Let’s talk about Eleanor Roosevelt for a minute.
She became an orphan at 8. But when her mother was alive, she nicknamed Eleanor “granny” for having an old fashioned personality.
And Eleanor loved field hockey. So much so that as she reflected back on life, she remarked that her happiest day was when she made her high school field hockey team.
And when she got married, it was her uncle Teddy Roosevelt who walked her down the aisle.
And she stood up for equality. In one example, “in 1938, the Southern Conference for Human Welfare held its inaugural meeting in Alabama’s ‘Magic City.’ Upon her arrival, Roosevelt sat directly beside an African American associate, ignoring the designated whites-only section en route. After being told that Birmingham’s segregationist policies prohibited whites and blacks from sitting together at public functions, the first lady asked for a ruler.
‘Now measure the distance between this chair and that one,’ she said after somebody produced one.
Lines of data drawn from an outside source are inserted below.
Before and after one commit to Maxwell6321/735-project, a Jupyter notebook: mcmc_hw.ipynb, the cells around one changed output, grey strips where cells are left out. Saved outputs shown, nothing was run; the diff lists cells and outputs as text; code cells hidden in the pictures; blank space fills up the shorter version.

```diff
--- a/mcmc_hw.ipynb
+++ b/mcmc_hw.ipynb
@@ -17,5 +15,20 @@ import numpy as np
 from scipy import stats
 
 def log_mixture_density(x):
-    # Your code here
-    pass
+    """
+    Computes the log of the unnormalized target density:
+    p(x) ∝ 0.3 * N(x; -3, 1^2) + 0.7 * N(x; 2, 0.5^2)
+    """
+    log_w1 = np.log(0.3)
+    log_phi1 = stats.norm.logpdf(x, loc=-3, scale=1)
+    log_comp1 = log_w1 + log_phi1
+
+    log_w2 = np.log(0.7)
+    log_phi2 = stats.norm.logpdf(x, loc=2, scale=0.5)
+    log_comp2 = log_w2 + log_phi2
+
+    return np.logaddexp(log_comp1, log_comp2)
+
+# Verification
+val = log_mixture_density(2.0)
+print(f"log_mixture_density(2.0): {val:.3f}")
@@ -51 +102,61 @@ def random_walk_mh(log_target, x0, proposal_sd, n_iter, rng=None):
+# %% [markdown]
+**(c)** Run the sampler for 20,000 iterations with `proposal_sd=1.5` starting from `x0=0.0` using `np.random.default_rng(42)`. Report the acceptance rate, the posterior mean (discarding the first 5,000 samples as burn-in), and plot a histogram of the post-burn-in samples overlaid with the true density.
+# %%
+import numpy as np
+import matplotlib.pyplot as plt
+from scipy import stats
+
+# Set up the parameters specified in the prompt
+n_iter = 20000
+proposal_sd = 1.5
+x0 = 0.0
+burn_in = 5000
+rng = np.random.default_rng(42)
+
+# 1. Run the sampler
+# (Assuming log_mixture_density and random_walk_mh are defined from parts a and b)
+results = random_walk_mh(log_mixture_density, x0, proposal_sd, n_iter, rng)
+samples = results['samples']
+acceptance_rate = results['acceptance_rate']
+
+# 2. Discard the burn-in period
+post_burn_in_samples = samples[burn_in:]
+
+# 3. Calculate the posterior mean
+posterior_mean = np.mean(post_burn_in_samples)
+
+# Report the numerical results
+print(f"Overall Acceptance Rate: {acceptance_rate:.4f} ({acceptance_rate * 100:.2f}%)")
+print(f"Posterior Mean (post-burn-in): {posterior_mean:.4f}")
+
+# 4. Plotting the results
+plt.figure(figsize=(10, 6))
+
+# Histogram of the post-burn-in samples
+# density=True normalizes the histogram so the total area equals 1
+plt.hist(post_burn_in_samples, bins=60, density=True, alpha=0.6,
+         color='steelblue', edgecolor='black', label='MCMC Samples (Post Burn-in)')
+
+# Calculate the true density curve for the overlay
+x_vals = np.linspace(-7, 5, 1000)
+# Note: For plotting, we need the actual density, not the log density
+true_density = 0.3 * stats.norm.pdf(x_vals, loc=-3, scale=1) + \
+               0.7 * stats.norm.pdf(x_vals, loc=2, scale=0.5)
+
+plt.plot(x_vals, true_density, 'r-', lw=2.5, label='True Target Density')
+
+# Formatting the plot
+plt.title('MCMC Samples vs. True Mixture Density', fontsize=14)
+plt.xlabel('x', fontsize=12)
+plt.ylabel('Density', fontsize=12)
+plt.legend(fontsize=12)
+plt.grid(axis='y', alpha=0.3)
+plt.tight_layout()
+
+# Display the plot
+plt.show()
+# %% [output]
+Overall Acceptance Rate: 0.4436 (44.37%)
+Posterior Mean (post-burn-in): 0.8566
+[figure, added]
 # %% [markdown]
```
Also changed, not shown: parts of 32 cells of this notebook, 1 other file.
Upon examining this gap separating the white and black seating areas, the first lady placed her chair directly in its center. There she defiantly sat, in a racial no-man’s land, until the meeting concluded. ‘They were afraid to arrest her,’ one witness claimed.”
And she believed in a better world, or in her words, a world in which “the future belongs to those who believe in the beauty of their dreams.”